+ Wealth Inequality Also known as the “wealth gap” In 2008, the nation’s economy tanked, which lead to a great disparity between the rich and the poor Today, the richest 1% own over 35% of the nations wealth; leaving 65% of the nation’s wealth to be distributed among the remaining 99%. As the economy tripled, the middle-class slowly disappeared.
+ Diversity vs. Affirmative Action Often confused concepts Both deal with issues related to discrimination Affirmative action and diversity has distinct objectives and origins, but they are complementary in function.
+ Discussion Questions #1 What, for Walter Benn Michaels, is the real issue that American society needs to confront? How, for him, does defining diversity in terms of a celebration of difference, especially ethnic difference, percent Americans form both seeing the real issue and doing anything about it? In what ways does our society’s focus on ethnic and cultural diversity necessarily perpetuate racism and biological essentialism (paragraph 10)?
+ Discussion Questions #2 What and how are these issues relevant to discussions of diversity on campus in general? On the campus you attend?
+ Discussion Questions #3 Later in this introduction, Michaels, a liberal, points out ways in which both conservatives and liberals in American public life, first, focus on racial or ethnic differences rather than issues of social inequality and, second, benefit from doing so. In a 2004 essay, “ Diversity’s False Solace,” he notes: We like policies like affirmative action not so much because they solve the problem of racism but because they tell us that racism is the problem we need to solve…. It’s not surprising that universities of the upper middle class should want their students to feel comfortable [as affirmative action programs enable and encourage them to do]. What is surprising is that diversity should have become the hallmark of liberalism. Analyze the argument made in this paragraph as a Toulmin Argument.

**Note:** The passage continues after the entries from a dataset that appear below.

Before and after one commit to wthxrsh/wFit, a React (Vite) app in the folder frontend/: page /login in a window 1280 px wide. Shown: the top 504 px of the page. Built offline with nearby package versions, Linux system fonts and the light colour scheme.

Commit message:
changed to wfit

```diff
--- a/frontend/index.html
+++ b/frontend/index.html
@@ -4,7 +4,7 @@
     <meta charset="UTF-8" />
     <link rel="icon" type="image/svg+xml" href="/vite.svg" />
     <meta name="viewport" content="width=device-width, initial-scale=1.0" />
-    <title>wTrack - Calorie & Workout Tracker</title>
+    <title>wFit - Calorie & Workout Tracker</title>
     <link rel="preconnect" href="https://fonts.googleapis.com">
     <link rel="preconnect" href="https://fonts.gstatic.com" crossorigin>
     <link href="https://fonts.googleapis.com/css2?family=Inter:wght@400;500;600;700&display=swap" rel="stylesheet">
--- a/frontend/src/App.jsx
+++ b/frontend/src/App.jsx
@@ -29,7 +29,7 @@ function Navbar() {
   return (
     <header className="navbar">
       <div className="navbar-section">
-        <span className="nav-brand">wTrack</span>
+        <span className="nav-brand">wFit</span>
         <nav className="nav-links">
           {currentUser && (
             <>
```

+ Discussion Questions #4 How could you characterize Michael’s argument? In what ways is it an argument of fact? A definitional argument? An evaluative argument? A casual argument? A proposal? (For a discussion of these kind of arguments, see Chapters 8-12)